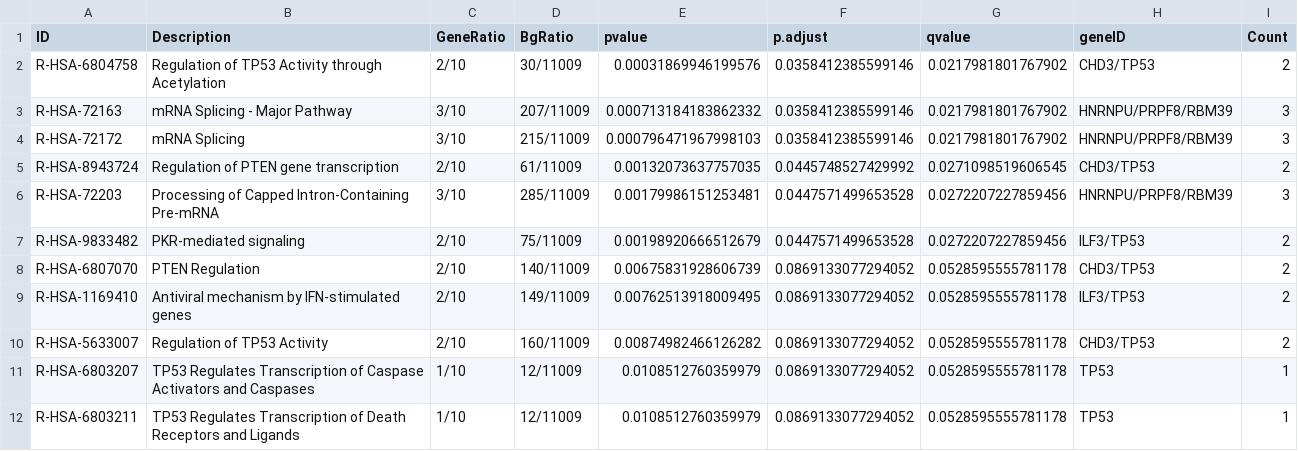
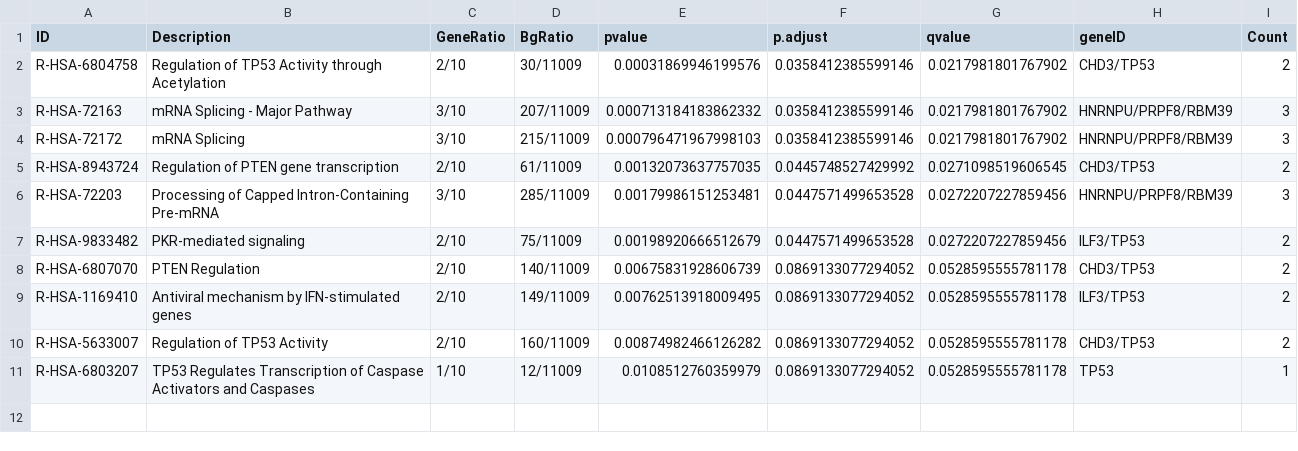
Before and after one commit to shotinform/proteinclustering, a CSV file: files/enrich_analysis/enrich_pathway/csv_files/2.1 Module_top_pathway_results.csv, drawn as a sheet.

```diff
--- a/files/enrich_analysis/enrich_pathway/csv_files/2.1 Module_top_pathway_results.csv
+++ b/files/enrich_analysis/enrich_pathway/csv_files/2.1 Module_top_pathway_results.csv
@@ -11,2 +11 @@
 "R-HSA-6803207","TP53 Regulates Transcription of Caspase Activators and Caspases","1/10","12/11009",0.0108512760359979,0.0869133077294052,0.0528595555781178,"TP53",1
-"R-HSA-6803211","TP53 Regulates Transcription of Death Receptors and Ligands","1/10","12/11009",0.0108512760359979,0.0869133077294052,0.0528595555781178,"TP53",1
```
Also changed, not shown: files/enrich_analysis/enrich_pathway/csv_files/5.1 Module_top_pathway_results.csv, files/enrich_analysis/enrich_pathway/csv_files/6.2 Module_top_pathway_results.csv, 13 other files.
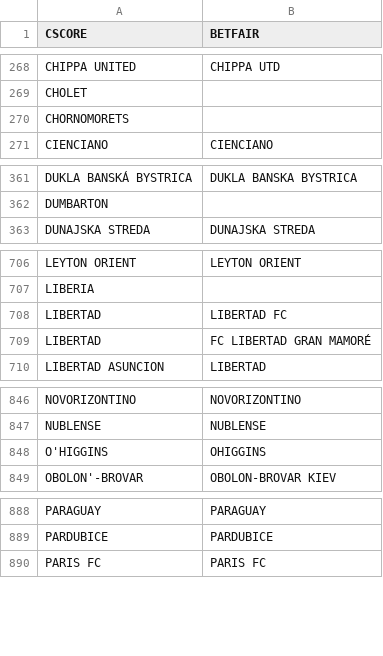
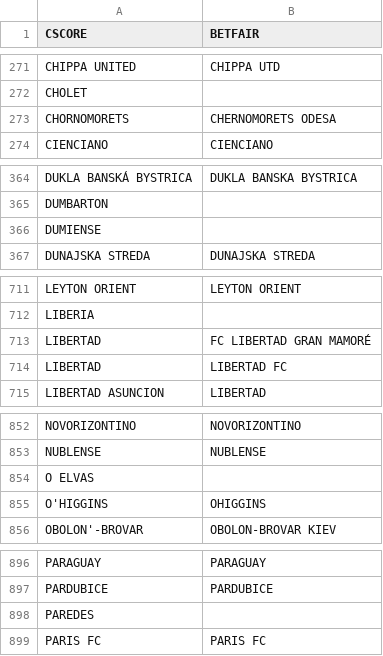
Before and after one commit to altitdb/cscore, a CSV file: datafiles/teams.csv, drawn as a sheet; only a part is shown, gaps mark what is left out; the diff covers the shown part only.

```diff
--- a/datafiles/teams.csv
+++ b/datafiles/teams.csv
@@ -269,3 +272,3 @@ CHIPPA UNITED,CHIPPA UTD
 CHOLET,
-CHORNOMORETS,
+CHORNOMORETS,CHERNOMORETS ODESA
 CIENCIANO,CIENCIANO
@@ -362,2 +365,3 @@ DUKLA BANSKÁ BYSTRICA,DUKLA BANSKA BYSTRICA
 DUMBARTON,
+DUMIENSE,
 DUNAJSKA STREDA,DUNAJSKA STREDA
@@ -707,4 +712,4 @@ LEYTON ORIENT,LEYTON ORIENT
 LIBERIA,
+LIBERTAD,FC LIBERTAD GRAN MAMORÉ
 LIBERTAD,LIBERTAD FC
-LIBERTAD,FC LIBERTAD GRAN MAMORÉ
 LIBERTAD ASUNCION,LIBERTAD
@@ -847,2 +853,3 @@ NOVORIZONTINO,NOVORIZONTINO
 NUBLENSE,NUBLENSE
+O ELVAS,
 O'HIGGINS,OHIGGINS
@@ -889,2 +897,3 @@ PARAGUAY,PARAGUAY
 PARDUBICE,PARDUBICE
+PAREDES,
 PARIS FC,PARIS FC
```
Also changed, not shown: 9 added rows, 1 removed row and 3 edited cells elsewhere in this file, datafiles/cscore.com.br-20231125.csv, datafiles/cscore.com.br-20231126.csv, 6 other files.
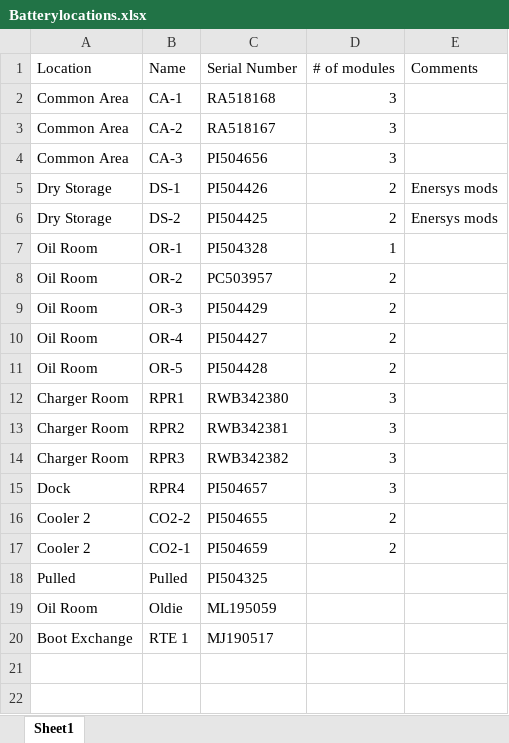
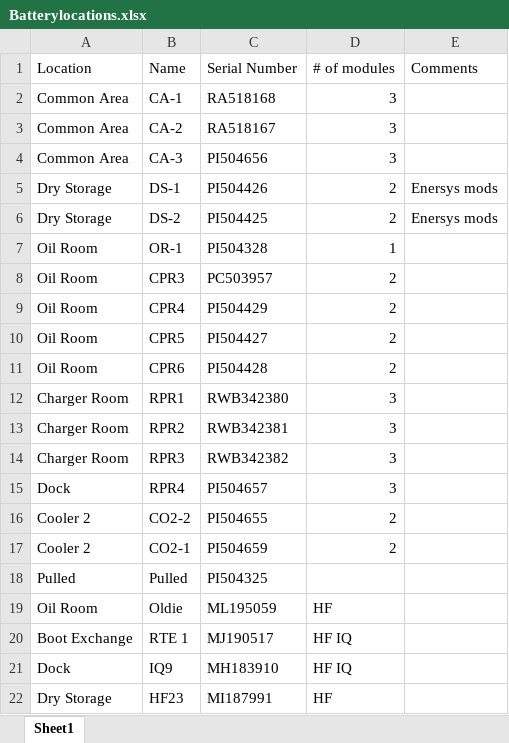
Before and after one commit to lorenzogutierrezprog/fileprocessor, an Excel workbook: Batterylocations.xlsx, sheet Sheet1, drawn as a sheet; values as stored, in another font and other column widths than the file's, no borders; the diff names each change by its address in the sheet, - before the commit and + after, or states it on an @@ line.

Commit message:
Added a few more instances to battery locations.

```diff
--- a/Batterylocations.xlsx (sheet Sheet1)
+++ b/Batterylocations.xlsx (sheet Sheet1)
-B8 (Name): OR-2
+B8 (Name): CPR3
-B9 (Name): OR-3
+B9 (Name): CPR4
-B10 (Name): OR-4
+B10 (Name): CPR5
-B11 (Name): OR-5
+B11 (Name): CPR6
-D19 (# of modules): (empty)
+D19 (# of modules): HF
-D20 (# of modules): (empty)
+D20 (# of modules): HF IQ
+row 21: Dock | IQ9 | MH183910 | HF IQ
+row 22: Dry Storage | HF23 | MI187991 | HF
```
Also changed, not shown: 31 other files.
==========
## WORK ORDER:
All lines above that include the word "Also" should be located and copied.

## WRITTEN RESPONSE:
Also changed, not shown: files/enrich_analysis/enrich_pathway/csv_files/5.1 Module_top_pathway_results.csv, files/enrich_analysis/enrich_pathway/csv_files/6.2 Module_top_pathway_results.csv, 13 other files.
Also changed, not shown: 9 added rows, 1 removed row and 3 edited cells elsewhere in this file, datafiles/cscore.com.br-20231125.csv, datafiles/cscore.com.br-20231126.csv, 6 other files.
Also changed, not shown: 31 other files.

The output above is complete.